According to the Britain-based Syrian Observatory for Human Rights, the large amount of weapons and ammunition airdropped by U.S. planes has reached the main Kurdish militia in Kobani.

The Kurdish fighters in Kobane have been picking up and moving the weapons since they were airdropped around dawn, said the Observatory, which has a network of activists on the ground.

In recent days, much of the coalition strikes have focused around Kobane, which Islamic State group militants have been trying to seize since mid-September. 

Turkey has so far provided sanctuary to an estimated 200,000 Syrians fleeing from Kobane and dozens of nearby villages that were captured by the IS group.

Syrian refugees now living in Turkey watch the ongoing fighting over the border in their hometown Kobane

A Kurdish family watches the Syrian town of Kobane from a hill near the Mursitpinar border crossing in Turkey


A group of Kurdish men living in Turkey huddle together as they watch the fighting rage in Kobane

Syrian refugee children, one flashing the V-sign, peer through the window of a school building that has been serving as a refugee center in the Turkish border town of Suruc, Turkey


An American journalist has been killed in a car crash in Turkey just days after claiming she claimed the Turkish intelligence services had threatened her over her reporting of the siege of Kobane.

Serena Shim, who worked for Irans state-owned Press TV as Turkey correspondent, died in the city of Suruc after the car in which she was travelling reportedly collided with a heavy vehicle. 

Shims death came just days after she spoke on camera of her fears of being arrested, claiming Turkish intelligence agents had accused her of spying after one of her reports suggested ISIS militants were being smuggled back and forth over the Syrian border in the back of aid vehicles.

Tragic: Serena Shim, who worked for Irans state-owned Press TV as Turkey correspondent, died in the city of Suruc after the car in which she was travelling reportedly collided with a heavy vehicle

PressTV correspondent Serena Shim denied being a spy

Shim, an American citizen of Lebanese origin, had been working in Turkey for Press TV - the Iranian state-owned television network. 

In a report published on the companys website, it is claimed she had been in a rental car on the way back to her hotel in the town of Suruc in Urfa Province when the suspicious accident took place. 

Neither the heavy vehicle nor the driver involved in the crash have been located after the incident, Press TV claimed, adding that her parents refused to believe the crash had been an accident and are planning to pursue the matter legally.
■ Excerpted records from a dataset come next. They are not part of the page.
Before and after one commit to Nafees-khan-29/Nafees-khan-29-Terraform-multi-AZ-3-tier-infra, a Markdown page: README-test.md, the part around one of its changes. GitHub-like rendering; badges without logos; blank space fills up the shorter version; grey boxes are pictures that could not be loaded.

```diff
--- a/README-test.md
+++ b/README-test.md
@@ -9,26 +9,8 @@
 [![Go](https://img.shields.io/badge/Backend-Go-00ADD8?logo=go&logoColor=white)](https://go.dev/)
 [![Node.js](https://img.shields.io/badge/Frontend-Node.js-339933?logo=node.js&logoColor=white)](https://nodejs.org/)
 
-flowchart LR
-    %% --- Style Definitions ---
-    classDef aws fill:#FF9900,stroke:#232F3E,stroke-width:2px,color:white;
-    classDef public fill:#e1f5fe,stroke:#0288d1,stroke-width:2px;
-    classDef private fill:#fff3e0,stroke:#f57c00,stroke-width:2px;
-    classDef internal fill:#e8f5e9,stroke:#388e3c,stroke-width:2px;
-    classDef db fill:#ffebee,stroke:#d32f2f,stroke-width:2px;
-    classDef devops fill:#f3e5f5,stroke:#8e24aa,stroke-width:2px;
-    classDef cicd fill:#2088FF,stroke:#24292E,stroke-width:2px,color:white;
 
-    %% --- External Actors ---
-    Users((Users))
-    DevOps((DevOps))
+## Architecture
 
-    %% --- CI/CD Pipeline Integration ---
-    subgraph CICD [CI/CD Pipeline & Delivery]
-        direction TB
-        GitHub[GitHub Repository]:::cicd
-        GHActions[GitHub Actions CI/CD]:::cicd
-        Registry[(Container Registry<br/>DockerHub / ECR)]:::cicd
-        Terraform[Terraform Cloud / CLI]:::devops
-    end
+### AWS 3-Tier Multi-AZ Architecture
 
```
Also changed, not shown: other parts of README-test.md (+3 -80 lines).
Press TVs account of the crash has been somewhat disputed by Turkish newspaper Hurriyet Daily News, however, who said the vehicle involved was a cement mixer and that the as-yet-unidentified driver had been arrested at the scene.  

Death: Serena Shims death came just days after she spoke on camera of her fears of being arrested, claiming Turkish intelligence agents had accused her of spying

Only last Friday Shim was interviewed on camera by Press TV about her fears of being arrested by Turkish intelligence agencies.

In the short interview she alleged that she had been approached and accused of spying after a report in which he said she claimed to have received images of Islamic State terrorists being smuggled over the Turkey-Syria in vehicles belonging to the World Food Organization and other aid groups.

Shim described herself as surprised at the accusation, because I have nothing to hide and I have never done anything aside my job